By Pat Anson, PNN Editor
Over the years the nerve drug gabapentin (Neurontin) has been used to treat a cornucopia of chronic pain conditions, from fibromyalgia and diabetic neuropathy to hot flashes and shingles.
Gabapentin is so widely prescribed that a Pfizer executive once called the drug “the snake oil of the twentieth century” because researchers found it successful in treating just about everything they studied.
Add sexual function to the list.
In a small study, researchers at Rutgers University found that gabapentin improved sexual desire, arousal and satisfaction in 89 women with provoked vulvodynia, a chronic condition characterized by stinging, burning and itching at the entry to the vagina. Vulvar pain often occurs during intercourse, which leads to loss of interest in sex.
The improvements in desire, arousal and sexual satisfaction were small, but considered “statistically significant” in research parlance. Gabapentin did not improve lubrication or orgasm.
"Our theory was that reducing pelvic floor muscle pain might reduce vulvodynia pain overall and thus improve sexual function," said Gloria Bachmann, MD, director of the Women's Health Institute at Rutgers and lead author of the study published in the Journal of Obstetrics and Gynecology.

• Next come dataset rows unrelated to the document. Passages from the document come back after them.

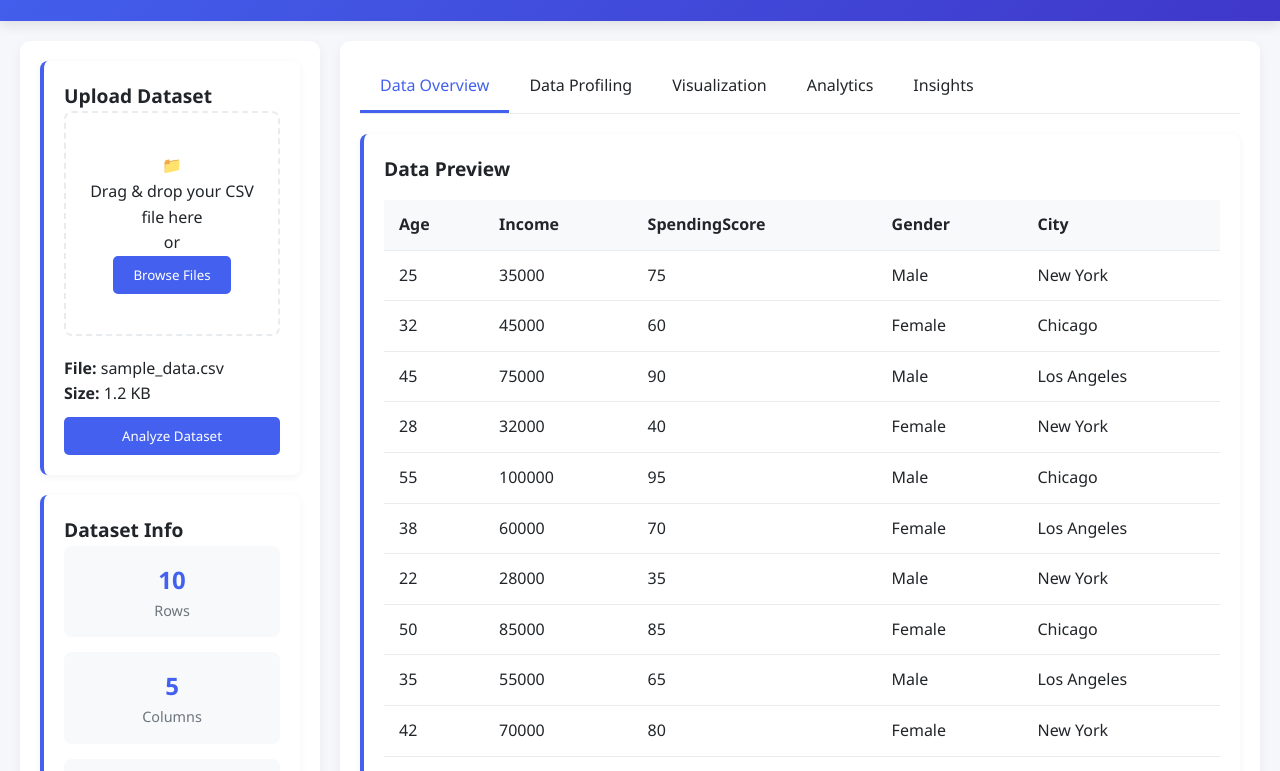
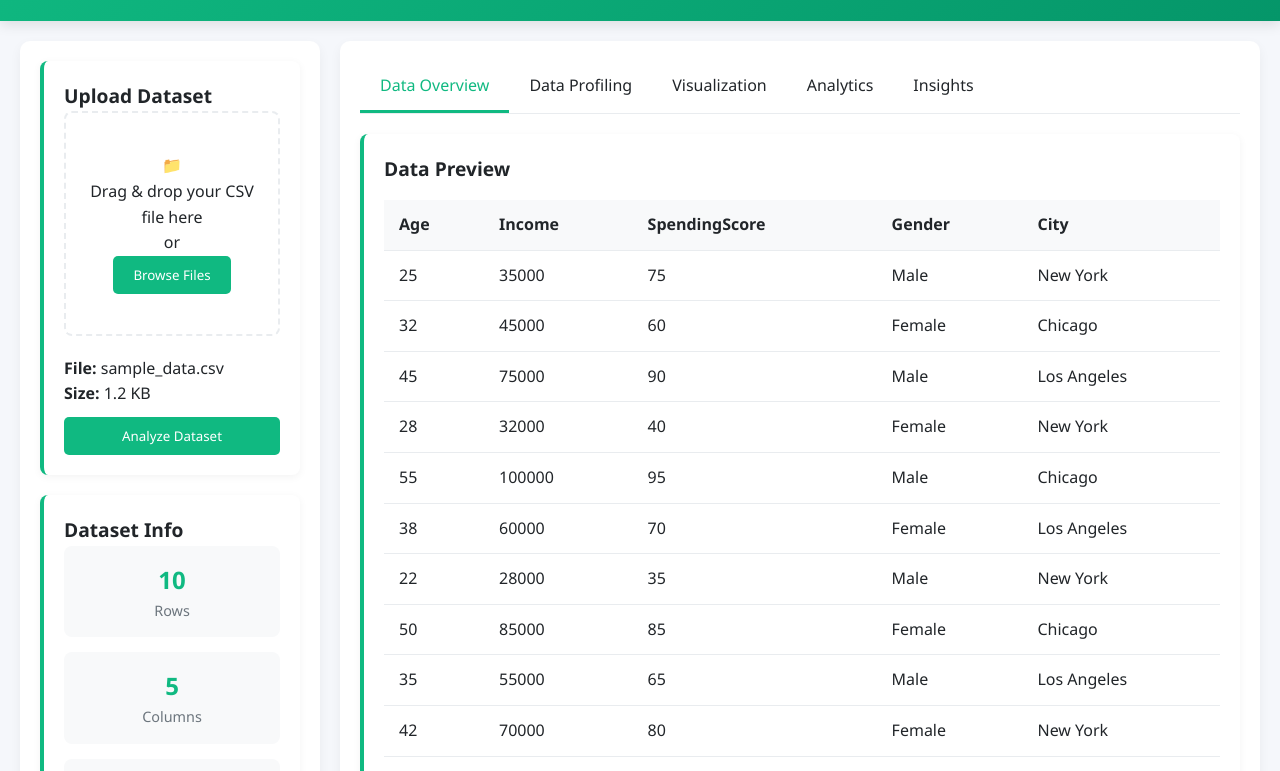
Before and after one commit to ANGELMARY2005/csv-analyzer, a plain HTML site: page index.html in a window 1280 px wide. Shown: the part 99-870 px from the top of the page. Drawn offline with Linux system fonts and the light colour scheme.

Commit message:
Update index.html

```diff
--- a/index.html
+++ b/index.html
@@ -7,12 +7,12 @@
     <title>Interactive Data Science Playground</title>
     <style>
         :root {
-            --primary: #4361ee;
-            --secondary: #3f37c9;
-            --success: #4cc9f0;
+    --primary: #10b981;
+    --secondary: #059669;
+    --success: #34d399;
     --danger: #f72585;
     --warning: #f8961e;
-            --info: #4895ef;
+    --info: #6ee7b7;
     --light: #f8f9fa;
     --dark: #212529;
     --gray: #6c757d;
```
Lines whose indentation alone changed are shown as unchanged.
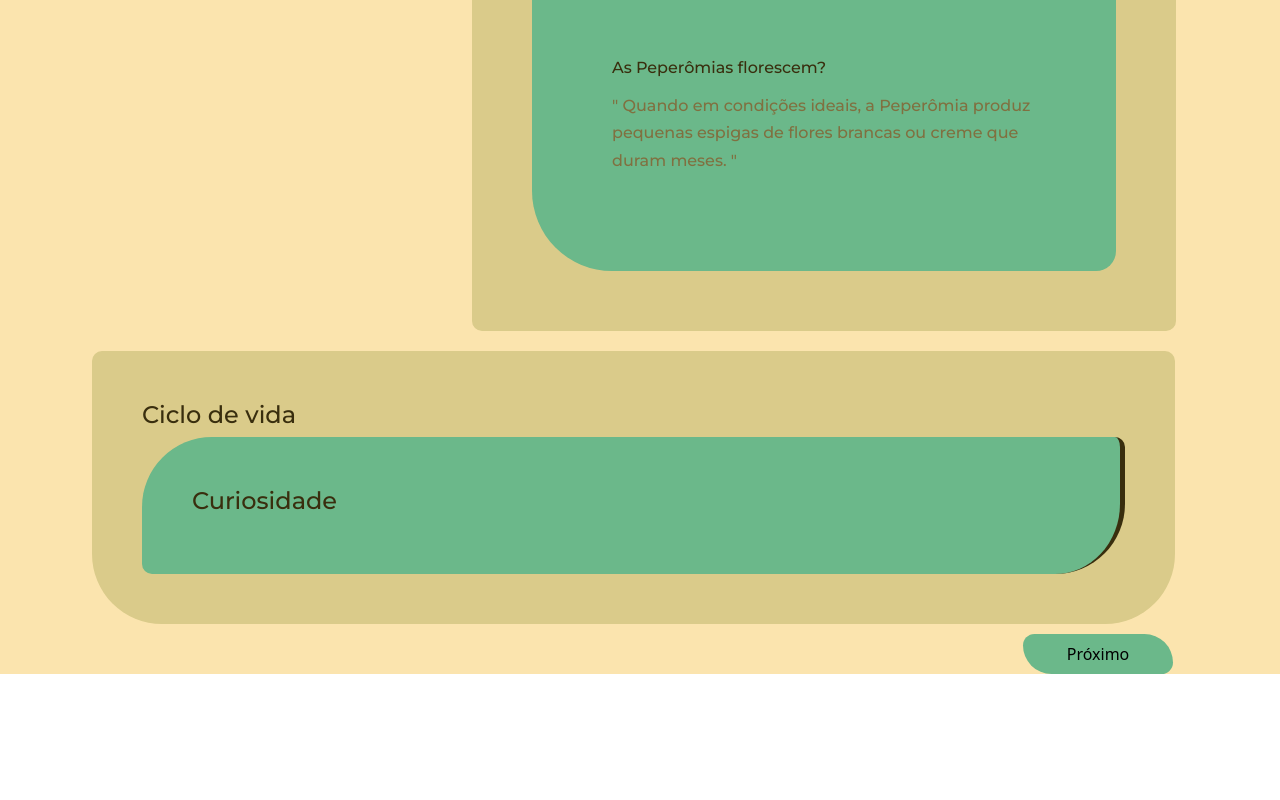
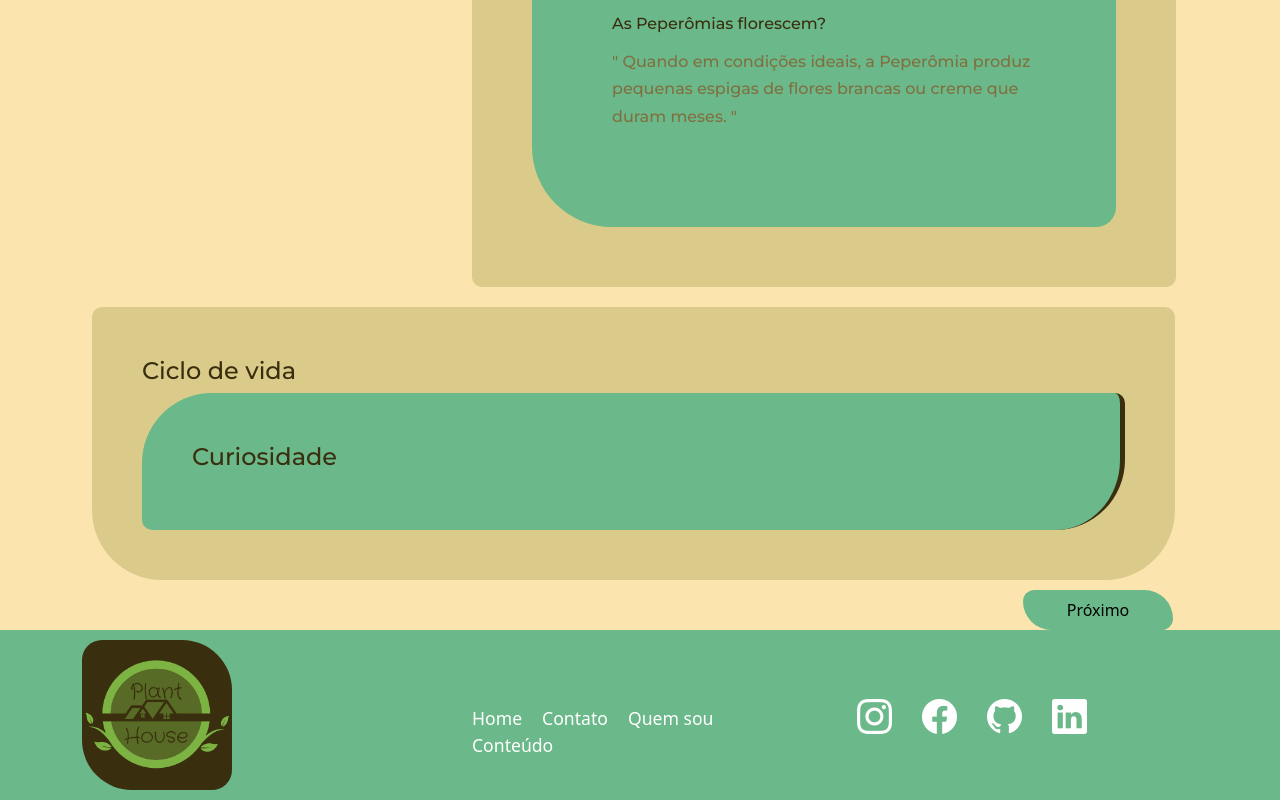
Before and after one commit to JordanDevFront/Botanica, an Angular app: page /textTwo in a window 1280 px wide. Shown: the part 3384-4184 px from the top of the page. Before the commit the page ends 4058 px from the top, so only its background shows below. Built offline with nearby package versions, Linux system fonts and the light colour scheme.

Commit message:
Alteraçẽos terminadas do rodape

```diff
--- a/package.json
+++ b/package.json
@@ -19,6 +19,7 @@
     "@angular/platform-browser-dynamic": "~13.3.0",
     "@angular/router": "~13.3.0",
     "bootstrap": "^5.1.3",
+    "bootstrap-icons": "^1.8.3",
     "rxjs": "~7.5.0",
     "tslib": "^2.3.0",
     "zone.js": "~0.11.4"
--- a/src/app/app.component.html
+++ b/src/app/app.component.html
@@ -5,6 +5,6 @@
     <app-description></app-description>
     <app-card></app-card>
     <br/>
+    <router-outlet></router-outlet>
     <app-rodape-desktop></app-rodape-desktop>
-    <router-outlet></router-outlet>
 </div>
--- a/src/app/rodape-desktop/rodape-desktop.component.css
+++ b/src/app/rodape-desktop/rodape-desktop.component.css
@@ -1,4 +1,42 @@
 .rodape{
+    width: 100%;
     background: #6bb88a;
     padding: 10px;
 }
+.modal-desktop{
+    display: flex;
+}
+.logo-img img{
+    border-top-left-radius: 20px;
+    border-top-right-radius: 50px;
+    border-end-start-radius: 50px;
+    border-bottom-right-radius: 20px;
+}
+.margin-top-50{
+    margin-top: 50px;
+}
+.margin-top-65{
+    margin-top: 65px;
+}
+.margin-10{
+    margin: 10px;
+}
+.width-icons i{
+    margin: 15px;
+    font-size: 35px;
+    color: white;
+}
+.format-label{
+    font-weight: 300;
+    font-size: 1.1rem;
+    color: white;
+}
+.width-icons i:hover{
+    color: black;
+}
+
+@media screen and (min-width: 320px) and (max-width: 768px) {
+    .margin-top-65{
+        margin-top: 50px;
+    }
+}
--- a/src/app/rodape-desktop/rodape-desktop.component.html
+++ b/src/app/rodape-desktop/rodape-desktop.component.html
@@ -1,3 +1,25 @@
 <div class="rodape">
-    rodape
+    <div class="container">
+        <div class="row modal-desktop">
+            <div class="col logo-img">
+                <a class="logo-desktop" href="#">
+                    <img src="../../../assets/lg.png" alt="" width="150" height="150" />
+                  </a>
+            </div>
+
+            <div class="col margin-top-65">
+                <a href="#" class="margin-10"><label class="format-label">Home</label></a>
+                <a href="#" class="margin-10"><label class="format-label">Contato</label></a>
+                <a href="#" class="margin-10"><label class="format-label">Quem sou</label></a>
+                <a href="#" class="margin-10"><label class="format-label">Conteúdo</label></a>
+            </div>
+
+            <div class="col width-icons margin-top-50">
+                <i class="bi bi-instagram"></i>
+                <i class="bi bi-facebook"></i>
+                <i class="bi bi-github"></i>
+                <i class="bi bi-linkedin"></i>
+            </div>
+        </div>
+    </div>
 </div>
--- a/src/styles.css
+++ b/src/styles.css
@@ -1,2 +1,3 @@
 @import '~bootstrap/dist/css/bootstrap.min.css';
 @import url('https://fonts.googleapis.com/css2?family=Montserrat:ital,wght@0,100;0,500;1,300&family=Roboto+Mono:ital,wght@0,400;0,500;1,300&display=swap');
+@import "~bootstrap-icons/font/bootstrap-icons.css";
```
Also changed, not shown: 1 other file (tests, documents, lock files or other folders).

"We found that women with greater muscle pain responded better in terms of pain and improved arousal than those with less pain, which suggests that Gabapentin be considered for treatment in women who have significant muscle tightness and spasm in the pelvic region.”
Does this mean gabapentin is a female version of Viagra? Not necessarily, says Bachmann, who stressed that the study only focused on women with vulvodynia.
“We didn't research the question of gabapentin enhancing sexual function in all women,” Bachmann wrote in an email to PNN. “The decision to give gabapentin to a woman who reports chronic vulvar pain and sexual dysfunction would have to be made on an individual basis, depending on her medical history and the results of her physical and pelvic examination.
“From the data, it appears that women with increased muscle tenderness of the pelvic floor may be the group who benefit most from gabapentin.”
Sales of gabapentin have soared in recent years — not because it improves sexual satisfaction — but because it is seen as a safer pain reliever than opioid medication.
Patients prescribed gabapentin often complain of side effects such as mood swings, depression, dizziness, fatigue and drowsiness. Drug abusers have also discovered that gabapentin can heighten the effects of heroin, cocaine and other illicit substances, and it is increasingly being abused.